Understanding Heart Disease
Heart disease is the leading cause of death in the United States, affecting more than 30 million people each year. To help educate individuals about heart disease and ways to reduce your risk of developing a chronic heart condition, the American Heart Association dedicates the month of February to American Heart Month. February is the perfect time of year to learn about heart disease and start taking precautions to reduce your risk.
Types of Heart Disease
Heart disease refers to a group of conditions that affect the heart’s ability to function. Common heart diseases include coronary artery disease, congestive heart failure, arrhythmias, and heart valve disease.
Coronary Artery Disease
Coronary artery disease is the most common form of heart disease. Coronary arteries supply the heart with blood and nutrients. Coronary artery disease is when those arteries are damaged, usually due to plaques or inflammation blocking or limiting blood traveling to the heart. This condition can develop throughout many years, so many individuals don’t experience symptoms right away. As the disease progresses, it may cause chest pain, difficulty breathing, and heart attacks. Risk factors for coronary artery disease include smoking, high blood pressure, high cholesterol, and diabetes. It’s also more common to develop in senior men with a family history of heart diseases.
Congestive Heart Failure
Congestive heart failure is when the heart is not pumping blood as well as it should. Coronary artery disease and high blood pressure can cause heart failure. People with heart failure may experience shortness of breath, fatigue, swelling in the legs and feet, irregular heartbeat, persistent coughing, rapid weight gain, nausea, or chest pain. Heart failure can be a medical emergency, so contact medical professionals immediately if you’re experiencing sudden signs of heart failure.

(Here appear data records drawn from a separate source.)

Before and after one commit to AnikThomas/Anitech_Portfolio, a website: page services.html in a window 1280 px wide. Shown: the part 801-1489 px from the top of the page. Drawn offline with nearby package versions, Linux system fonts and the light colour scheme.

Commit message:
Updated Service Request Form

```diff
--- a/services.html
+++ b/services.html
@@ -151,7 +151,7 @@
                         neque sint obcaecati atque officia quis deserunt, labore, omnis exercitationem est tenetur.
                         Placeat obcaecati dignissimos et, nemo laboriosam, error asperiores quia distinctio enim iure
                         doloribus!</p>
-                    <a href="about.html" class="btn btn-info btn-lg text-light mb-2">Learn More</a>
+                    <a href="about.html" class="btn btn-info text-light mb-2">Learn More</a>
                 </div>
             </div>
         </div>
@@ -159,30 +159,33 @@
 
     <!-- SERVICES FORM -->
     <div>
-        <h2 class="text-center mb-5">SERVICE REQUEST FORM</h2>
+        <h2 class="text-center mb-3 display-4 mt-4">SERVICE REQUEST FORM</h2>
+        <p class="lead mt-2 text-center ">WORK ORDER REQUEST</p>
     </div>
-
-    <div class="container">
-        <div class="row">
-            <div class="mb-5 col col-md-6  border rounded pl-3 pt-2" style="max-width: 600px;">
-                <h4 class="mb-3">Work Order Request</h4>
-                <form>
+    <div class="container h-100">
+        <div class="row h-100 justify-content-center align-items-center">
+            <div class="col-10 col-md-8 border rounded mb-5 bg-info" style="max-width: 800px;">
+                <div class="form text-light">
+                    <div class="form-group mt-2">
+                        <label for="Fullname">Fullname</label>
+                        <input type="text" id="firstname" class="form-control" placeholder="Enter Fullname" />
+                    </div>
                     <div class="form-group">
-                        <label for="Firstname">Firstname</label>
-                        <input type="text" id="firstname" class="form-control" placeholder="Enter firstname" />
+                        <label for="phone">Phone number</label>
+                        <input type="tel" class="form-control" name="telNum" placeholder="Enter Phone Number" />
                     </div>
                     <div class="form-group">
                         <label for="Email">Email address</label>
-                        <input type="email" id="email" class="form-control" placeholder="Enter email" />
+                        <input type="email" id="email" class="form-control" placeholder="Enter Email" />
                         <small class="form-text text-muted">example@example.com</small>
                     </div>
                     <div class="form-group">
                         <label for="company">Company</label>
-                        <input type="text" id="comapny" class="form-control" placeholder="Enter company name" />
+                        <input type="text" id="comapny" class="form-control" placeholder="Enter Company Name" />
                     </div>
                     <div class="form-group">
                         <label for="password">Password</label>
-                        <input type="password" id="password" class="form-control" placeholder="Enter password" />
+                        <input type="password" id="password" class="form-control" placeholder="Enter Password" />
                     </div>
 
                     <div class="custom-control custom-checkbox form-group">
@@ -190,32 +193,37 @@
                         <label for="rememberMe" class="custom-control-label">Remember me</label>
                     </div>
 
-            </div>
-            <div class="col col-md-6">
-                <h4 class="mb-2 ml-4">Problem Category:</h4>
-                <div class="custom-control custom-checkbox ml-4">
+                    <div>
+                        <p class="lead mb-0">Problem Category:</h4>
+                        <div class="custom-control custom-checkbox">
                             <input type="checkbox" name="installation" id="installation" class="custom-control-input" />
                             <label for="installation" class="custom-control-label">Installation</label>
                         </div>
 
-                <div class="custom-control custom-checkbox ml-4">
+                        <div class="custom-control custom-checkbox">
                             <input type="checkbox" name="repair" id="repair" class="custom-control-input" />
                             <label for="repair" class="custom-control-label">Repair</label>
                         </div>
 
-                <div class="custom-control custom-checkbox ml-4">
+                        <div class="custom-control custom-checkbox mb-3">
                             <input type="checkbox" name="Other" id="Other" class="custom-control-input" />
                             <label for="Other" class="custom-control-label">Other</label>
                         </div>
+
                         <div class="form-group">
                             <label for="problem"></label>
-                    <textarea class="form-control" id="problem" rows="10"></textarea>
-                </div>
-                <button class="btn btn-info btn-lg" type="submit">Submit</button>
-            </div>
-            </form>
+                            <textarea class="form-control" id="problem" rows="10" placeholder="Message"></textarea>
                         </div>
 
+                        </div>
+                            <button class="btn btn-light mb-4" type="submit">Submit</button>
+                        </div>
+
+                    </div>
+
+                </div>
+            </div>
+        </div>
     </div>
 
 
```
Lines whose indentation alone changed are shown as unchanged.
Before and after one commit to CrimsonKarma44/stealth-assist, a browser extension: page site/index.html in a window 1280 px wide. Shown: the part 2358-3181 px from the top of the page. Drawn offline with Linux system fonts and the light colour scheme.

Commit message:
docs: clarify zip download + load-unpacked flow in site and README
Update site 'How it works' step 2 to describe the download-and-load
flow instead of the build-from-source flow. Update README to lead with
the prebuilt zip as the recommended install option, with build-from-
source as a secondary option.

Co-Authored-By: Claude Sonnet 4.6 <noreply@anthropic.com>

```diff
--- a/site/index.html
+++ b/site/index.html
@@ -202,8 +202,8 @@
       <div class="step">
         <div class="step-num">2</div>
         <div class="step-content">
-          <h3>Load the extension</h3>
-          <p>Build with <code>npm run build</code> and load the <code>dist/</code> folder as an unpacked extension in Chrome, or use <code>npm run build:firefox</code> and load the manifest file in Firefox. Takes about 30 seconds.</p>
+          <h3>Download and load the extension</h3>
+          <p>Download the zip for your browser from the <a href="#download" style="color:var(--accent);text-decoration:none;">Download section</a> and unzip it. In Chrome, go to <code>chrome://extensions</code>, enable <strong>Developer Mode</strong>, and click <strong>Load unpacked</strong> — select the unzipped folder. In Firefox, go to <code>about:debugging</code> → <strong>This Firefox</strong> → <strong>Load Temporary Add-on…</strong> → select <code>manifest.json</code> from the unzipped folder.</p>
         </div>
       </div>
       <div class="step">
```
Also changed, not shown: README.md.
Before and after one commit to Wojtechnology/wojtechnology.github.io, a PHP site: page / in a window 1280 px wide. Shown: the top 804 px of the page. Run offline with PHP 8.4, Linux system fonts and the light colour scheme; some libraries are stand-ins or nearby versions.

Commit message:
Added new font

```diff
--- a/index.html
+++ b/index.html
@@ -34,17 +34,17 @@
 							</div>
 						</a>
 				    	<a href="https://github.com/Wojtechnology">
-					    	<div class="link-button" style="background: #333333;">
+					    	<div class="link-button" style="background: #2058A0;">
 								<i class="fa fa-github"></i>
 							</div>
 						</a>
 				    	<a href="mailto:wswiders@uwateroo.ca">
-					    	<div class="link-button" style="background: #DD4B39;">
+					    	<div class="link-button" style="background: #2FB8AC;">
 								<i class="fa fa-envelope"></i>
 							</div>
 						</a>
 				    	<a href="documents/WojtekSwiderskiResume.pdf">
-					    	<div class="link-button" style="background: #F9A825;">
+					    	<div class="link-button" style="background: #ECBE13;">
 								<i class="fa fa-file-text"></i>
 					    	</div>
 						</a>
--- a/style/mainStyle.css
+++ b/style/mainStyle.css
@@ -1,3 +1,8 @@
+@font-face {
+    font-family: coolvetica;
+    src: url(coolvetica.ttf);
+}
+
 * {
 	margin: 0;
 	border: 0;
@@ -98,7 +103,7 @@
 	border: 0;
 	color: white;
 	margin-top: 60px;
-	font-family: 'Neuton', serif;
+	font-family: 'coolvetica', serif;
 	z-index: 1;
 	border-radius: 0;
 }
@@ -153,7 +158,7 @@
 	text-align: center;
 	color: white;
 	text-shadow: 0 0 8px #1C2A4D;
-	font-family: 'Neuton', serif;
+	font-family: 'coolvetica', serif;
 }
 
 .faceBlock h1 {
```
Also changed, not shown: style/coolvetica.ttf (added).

An arrhythmia is an irregular heart, either when the heart is beating too fast or too slow. It can also mean the heart is beating in an irregular pattern. Arrhythmia symptoms include chest fluttering, chest pain, and shortness of breath. Heart arrhythmias may also come with anxiety, fatigue, or fainting. Heart arrhythmia can happen to anyone at any age, but it is more common in those with high blood pressure, diabetes, congenital heart disease, or coronary artery disease. If left untreated, arrhythmias can increase the risk of blood clots, leading to a stroke.
Heart Valve Disease
Heart valve disease is most common in older adults with a history of heart complications and high blood pressure. The heart has four valves that keep blood flowing through the heart and the rest of the body. Heart valve disease is one when one of those valves is not working correctly. In some people, the early stages of heart valve disease cause no symptoms. However, some people experience chest pain, abdominal swelling, fatigue, shortness of breath, fainting, dizziness, and an irregular heartbeat. Heart valve disease can lead to heart failure, stroke, and blood clots.
Preventing Heart Disease
Heart disease is not an inevitable condition. You can make many simple lifestyle changes to reduce your chances of heart disease significantly.
- Maintain a healthy weight. A healthy weight reduces your chances of obesity and high blood pressure, two leading risk factors for heart disease. Incorporate daily movement into your routine and eat more fresh produce and lean meats instead of heavily processed foods.
- Stop smoking. Smoking is a primary risk factor for many heart diseases and other health conditions. Smoking is an addictive habit, so talk to your doctor about treatment options if you have trouble quitting.
- Visit your doctor. Early detection is key to intervening with heart disease before it progresses. Visiting your doctor regularly and being honest with them about your lifestyle and any symptoms you may experience.
Working with Visiting Angels
If you’re a senior living with heart disease and need assistance caring for yourself, the team at Visiting Angels can help. Our team of compassionate caregivers helps aging adults with various non-medical tasks such as light housekeeping, medication reminders, cooking, personal grooming, mobility assistance, and more. We also offer transitional care for seniors returning home after surgery to reduce the risk of readmission.
Our Horsham office serves those in Horsham, Hatboro, Willow Grove, Ambler, Lower Gwynedd, Spring House, and the surrounding areas. If you’d like to learn more about our services, you can call us at 215.938.7202 or complete this online form.